This Wednesday, April 16th, the Supreme Court of New Hampshire (“SCONH”) will hear arguments in Duncan et al. v. State of New Hampshire et al., an appeal involving the constitutionality of an education tax credit program that went into effect in 2013, and was promptly and successfully challenged as unconstitutional in the Superior Court by various liberal-activists.  The thing to listen for at Wednesday’s hearing is the term “standing,” which is legal jargon for eligibility to bring a lawsuit. Bill Duncan and his fellow plaintiffs do not have it, and for this reason SCONH should rule that the Superior Court committed legal error in not dismissing the case. If SCONH allows the plaintiffs to argue the merits of the case without addressing standing, or if SCONH only deals with standing in a perfunctory way, that would suggest that SCONH is inclined to let the Superior Court’s clearly erroneous interpretation of the New Hampshire constitution stand or to reach the same or a similar result through its own exercise of judicial activism.
The appeal is from a decision of the Superior Court declaring the State’s education tax credit program partially unconstitutional. The program allows businesses to take tax credits for funding scholarships for students attending nonpublic schools, public schools outside their school districts or who are home-schooled. The program went into effect in 2013, and various liberal-activists promptly sued, claiming that the program is unconstitutional because it uses tax-revenues to support parochial schools.
More particularly, business-taxpayers receive a credit against their business taxes of 85 percent of the donations made to “scholarship organizations,” which use these donations to provide scholarships to “eligible students.” The scholarships, which are capped at $2,500.00, are used to help the students pay for tuition at the “qualified school” of their choice. Qualified schools encompass nonpublic schools, including schools where religious instruction is part of the curriculum, public schools outside of the students’ district, and homeschooling.
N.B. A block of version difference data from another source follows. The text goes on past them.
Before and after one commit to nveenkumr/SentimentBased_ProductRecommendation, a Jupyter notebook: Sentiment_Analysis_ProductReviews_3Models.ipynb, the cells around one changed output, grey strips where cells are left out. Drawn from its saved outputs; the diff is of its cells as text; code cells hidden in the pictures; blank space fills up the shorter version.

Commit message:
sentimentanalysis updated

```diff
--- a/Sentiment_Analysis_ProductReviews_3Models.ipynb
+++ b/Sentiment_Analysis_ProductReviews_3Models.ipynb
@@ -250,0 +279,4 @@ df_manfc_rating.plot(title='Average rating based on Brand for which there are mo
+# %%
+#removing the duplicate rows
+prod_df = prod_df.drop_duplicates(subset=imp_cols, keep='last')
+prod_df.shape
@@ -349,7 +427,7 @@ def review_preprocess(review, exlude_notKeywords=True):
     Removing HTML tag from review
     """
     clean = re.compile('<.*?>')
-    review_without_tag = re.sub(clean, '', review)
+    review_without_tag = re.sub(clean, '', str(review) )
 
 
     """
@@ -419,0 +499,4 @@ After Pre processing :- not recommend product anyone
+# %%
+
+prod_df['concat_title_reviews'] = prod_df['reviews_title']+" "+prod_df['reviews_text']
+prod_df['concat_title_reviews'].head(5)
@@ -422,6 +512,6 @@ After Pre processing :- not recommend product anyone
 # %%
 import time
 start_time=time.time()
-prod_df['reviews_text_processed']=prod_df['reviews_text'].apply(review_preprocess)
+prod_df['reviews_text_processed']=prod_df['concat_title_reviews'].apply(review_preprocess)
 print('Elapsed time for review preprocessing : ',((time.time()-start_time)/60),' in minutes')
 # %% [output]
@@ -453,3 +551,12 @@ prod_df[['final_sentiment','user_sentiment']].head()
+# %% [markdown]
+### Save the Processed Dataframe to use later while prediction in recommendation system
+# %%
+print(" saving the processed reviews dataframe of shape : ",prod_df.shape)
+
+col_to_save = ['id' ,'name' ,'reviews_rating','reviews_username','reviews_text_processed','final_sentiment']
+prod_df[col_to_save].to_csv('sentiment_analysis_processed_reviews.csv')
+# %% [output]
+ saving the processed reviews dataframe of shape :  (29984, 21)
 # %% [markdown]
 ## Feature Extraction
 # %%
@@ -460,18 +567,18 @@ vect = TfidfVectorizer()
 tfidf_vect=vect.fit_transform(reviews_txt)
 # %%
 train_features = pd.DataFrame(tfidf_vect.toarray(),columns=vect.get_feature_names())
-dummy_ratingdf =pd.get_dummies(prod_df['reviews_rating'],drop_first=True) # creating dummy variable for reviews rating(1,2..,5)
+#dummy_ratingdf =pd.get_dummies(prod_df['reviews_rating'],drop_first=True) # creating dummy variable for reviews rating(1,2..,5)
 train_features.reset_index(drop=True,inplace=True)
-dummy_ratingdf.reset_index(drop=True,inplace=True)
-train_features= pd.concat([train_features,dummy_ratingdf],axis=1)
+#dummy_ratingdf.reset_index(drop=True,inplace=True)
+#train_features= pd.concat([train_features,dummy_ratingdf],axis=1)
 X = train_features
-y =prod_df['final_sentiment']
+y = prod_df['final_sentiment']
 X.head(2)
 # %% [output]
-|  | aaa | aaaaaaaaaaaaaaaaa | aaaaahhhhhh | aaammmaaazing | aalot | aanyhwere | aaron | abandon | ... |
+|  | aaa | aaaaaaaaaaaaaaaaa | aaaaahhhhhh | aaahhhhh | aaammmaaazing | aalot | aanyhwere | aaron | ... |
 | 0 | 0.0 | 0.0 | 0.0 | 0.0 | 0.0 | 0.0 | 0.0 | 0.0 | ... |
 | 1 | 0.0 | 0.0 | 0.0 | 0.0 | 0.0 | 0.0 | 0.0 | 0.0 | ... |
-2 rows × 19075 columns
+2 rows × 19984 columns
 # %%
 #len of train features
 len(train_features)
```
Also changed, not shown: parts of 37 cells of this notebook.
The plaintiffs raised a number of state constitutional challenges to the Education Tax Credit program directed at the inclusion of “religious schools,”  but the trial court based its ruling on only Part II, Article 83, or more particularly an 1877 amendment to this provision, which in relevant part says “no money raised by taxation shall ever be granted or applied for the use of the schools or institutions of any religious sect or denomination.”
The Judge who issued the Superior Court decision was John Lewis, who subsequently retired and was recently reprimanded by the Judicial Conduct Committee for statements that suggested he was biased against female lawyers.
In order to have standing one must have suffered or be about to suffer a personal injury that the law was designed to protect against. To quote SCONH, a litigant must “demonstrate harm to maintain a legal challenge.” The term “harm” means a “a legal injury against which the law was designed to protect.” The injury must be personal to the litigant.
3. Why Standing Is A Big Deal.
SCONH has said that “[t]he requirement that a party demonstrate harm to maintain a legal challenge rests upon the constitutional principle that the judicial power ordinarily does not include the power to issue advisory opinions.” In other words, standing is a constitutional requirement.
The New Hampshire Constitution does not define the “judicial power,” but in Part I, Article 37 it sets limits on the judicial power by requiring that it be “kept as separate from, and independent of” as possible from the legislative and executive powers, which are defined. In other words, Article 37 prohibits the judicial power from being exercised in a manner that would interfere with the powers of the other branches:
In the government of this state, the three essential powers thereof, to wit, the legislative, executive, and judicial, ought to be kept as separate from, and independent of, each other, as the nature of a free government will admit, or as is consistent with that chain of connection that binds the whole fabric of the constitution in one indissoluble bond of union and amity. 
An advisory opinion is an opinion involving a theoretical question of law. When a court answers theoretical questions of law it acts in a super-legislative capacity. Instead of settling an actual dispute, the Court is superintending the legislative process. The doctrine of standing prevents the judiciary from interfering with the legislative power by restricting the judiciary to deciding real disputes.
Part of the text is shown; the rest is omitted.